The game also introduces a newly revised crafting system akin to later installments in the series like Black Flag and Rogue. You can now craft weapons on the go instead of stopping by a store, which definitely comes in handy when you’re on your way to another mission. Players also receive increased opportunities to test their skills as assassins with more stealth-related kills being present. Yeah, you may think that whistling to attract guards and waiting behind corners to get your targets is a cornerstone for the franchise but contrary to that popular assumption, it hasn’t always been that way. The original game didn’t have those features either. The hidden blade is now automatically your default-stealth assassination weapon, so you don’t have to worry about having to constantly swap to it in your menu like in the original game either. Often times that was something I’d forget to do back when I played it in 2012 and it proved to cause many headaches since it’d compromise my cover.

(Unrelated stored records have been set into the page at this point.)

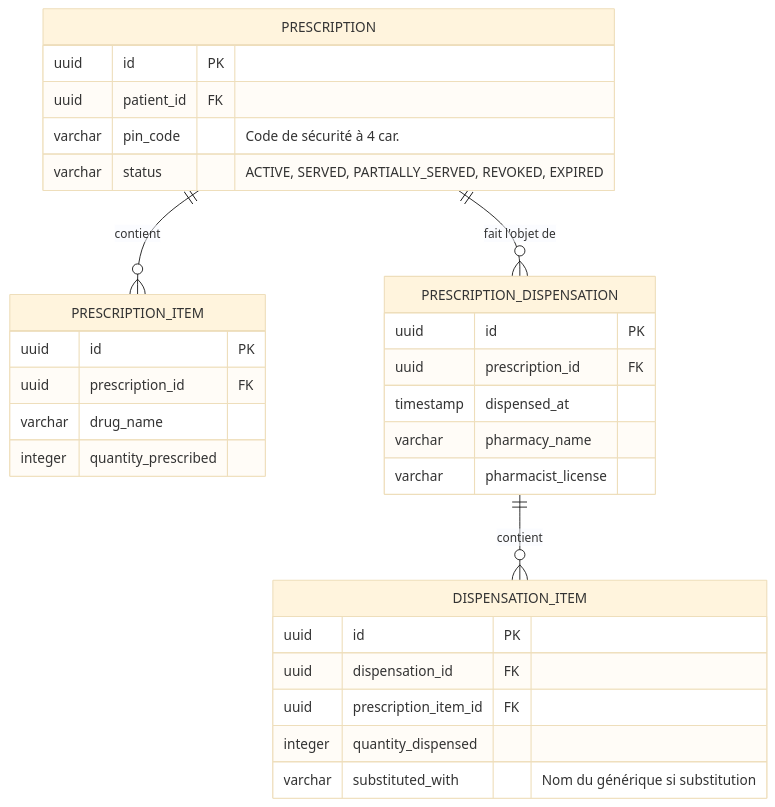
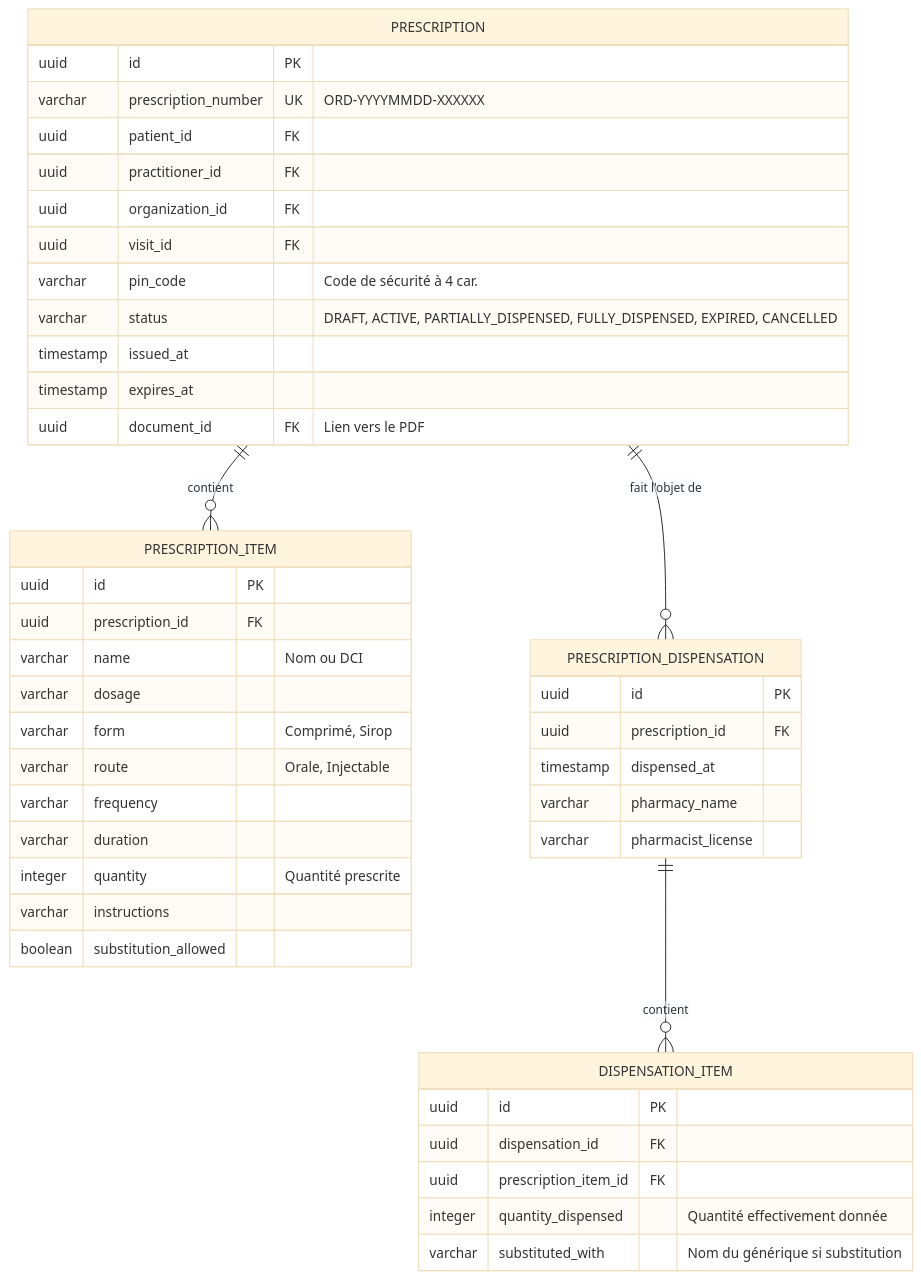
Before and after one commit to fomekong-jocelin/joprelys-connect: the diagram in docs/features/pharmacy-dispensation/TECHNICAL-DESIGN.md, drawn with Mermaid (base theme). The commit also changed other lines of this file and 4 other files, not shown here.

````diff
--- a/docs/features/pharmacy-dispensation/TECHNICAL-DESIGN.md
+++ b/docs/features/pharmacy-dispensation/TECHNICAL-DESIGN.md
@@ -15,32 +15,46 @@
 ```mermaid
 erDiagram
     PRESCRIPTION {
         uuid id PK
+        varchar prescription_number UK "ORD-YYYYMMDD-XXXXXX"
         uuid patient_id FK
+        uuid practitioner_id FK
+        uuid organization_id FK
+        uuid visit_id FK
         varchar pin_code "Code de sécurité à 4 car."
-        varchar status "ACTIVE, SERVED, PARTIALLY_SERVED, REVOKED, EXPIRED"
+        varchar status "DRAFT, ACTIVE, PARTIALLY_DISPENSED, FULLY_DISPENSED, EXPIRED, CANCELLED"
+        timestamp issued_at
+        timestamp expires_at
+        uuid document_id FK "Lien vers le PDF"
     }
     PRESCRIPTION_ITEM {
         uuid id PK
         uuid prescription_id FK
-        varchar drug_name
-        integer quantity_prescribed
+        varchar name "Nom ou DCI"
+        varchar dosage
+        varchar form "Comprimé, Sirop"
+        varchar route "Orale, Injectable"
+        varchar frequency
+        varchar duration
+        integer quantity "Quantité prescrite"
+        varchar instructions
+        boolean substitution_allowed
     }
     PRESCRIPTION_DISPENSATION {
         uuid id PK
         uuid prescription_id FK
         timestamp dispensed_at
         varchar pharmacy_name
         varchar pharmacist_license
     }
     DISPENSATION_ITEM {
         uuid id PK
         uuid dispensation_id FK
         uuid prescription_item_id FK
-        integer quantity_dispensed
+        integer quantity_dispensed "Quantité effectivement donnée"
         varchar substituted_with "Nom du générique si substitution"
     }
     PRESCRIPTION ||--o{ PRESCRIPTION_ITEM : "contient"
     PRESCRIPTION ||--o{ PRESCRIPTION_DISPENSATION : "fait l'objet de"
     PRESCRIPTION_DISPENSATION ||--o{ DISPENSATION_ITEM : "contient"
 ```
````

As a recap for those who have never played Assassin’s Creed III, players are cast into the role of Ratonhnhaké:ton (Ra-Doon-Ha-Gay-Doon), a half-Native American assassin who lived during the American Revolution. Connor Kenway, as he is referred to outside becomes caught up in the war after the death of his mother and learning that his father, Haytham, is a Templar who is orchestrating the elaborate conspiracies that start the war alongside his cohorts, Charles Lee, John Pitcairn, Benjamin Church, and a few others. In his quest for vengeance, Connor has a chance to participate in some of the most pivotal moments of the Revolution such as the Boston Tea Party and the Battle of Bunker Hill and explore the British-occupied streets of New York City and Boston as well as sail the Atlantic.
With Assassin’s Creed III Remastered, Ubisoft did its very best to conceal the game’s age with a lot of small graphical and quality of life improvements. You can tell that 2019 Ubisoft went back in time and tried to find a way to bring one of the most game-changing installments in the franchise up to 2019 standards instead of 2012 standards, but in some respects it does fall short of being able to do that even with all of the appreciated improvements. Would I classify this as a true remaster? Yes, because there are enough differences to the game that make it feel like that instead of just a port where a developer just drops the game with no technical or graphical improvements to make a quick buck. If you are a veteran of the franchise, I definitely still recommend that you pick it up to complete your collection and this is something that will help you pass the time until the next Assassin’s Creed game drops in 2020. If you’re new to the franchise, I will tell you that this is still worth the purchase even if you maybe have found yourself to be more captivated by the current formula, which means you’ll have to take your time with it. There’s a bit of a backwards learning curve here since a lot of what you can do in say, Assassin’s Creed Odyssey, cannot be done here.
Assassin’s Creed III Remastered is now available on the Playstation 4, Xbox One X, and PC. Ubisoft has previously announced that the remastered version of the game is set to launch on the Nintendo Switch on May 21st, 2019.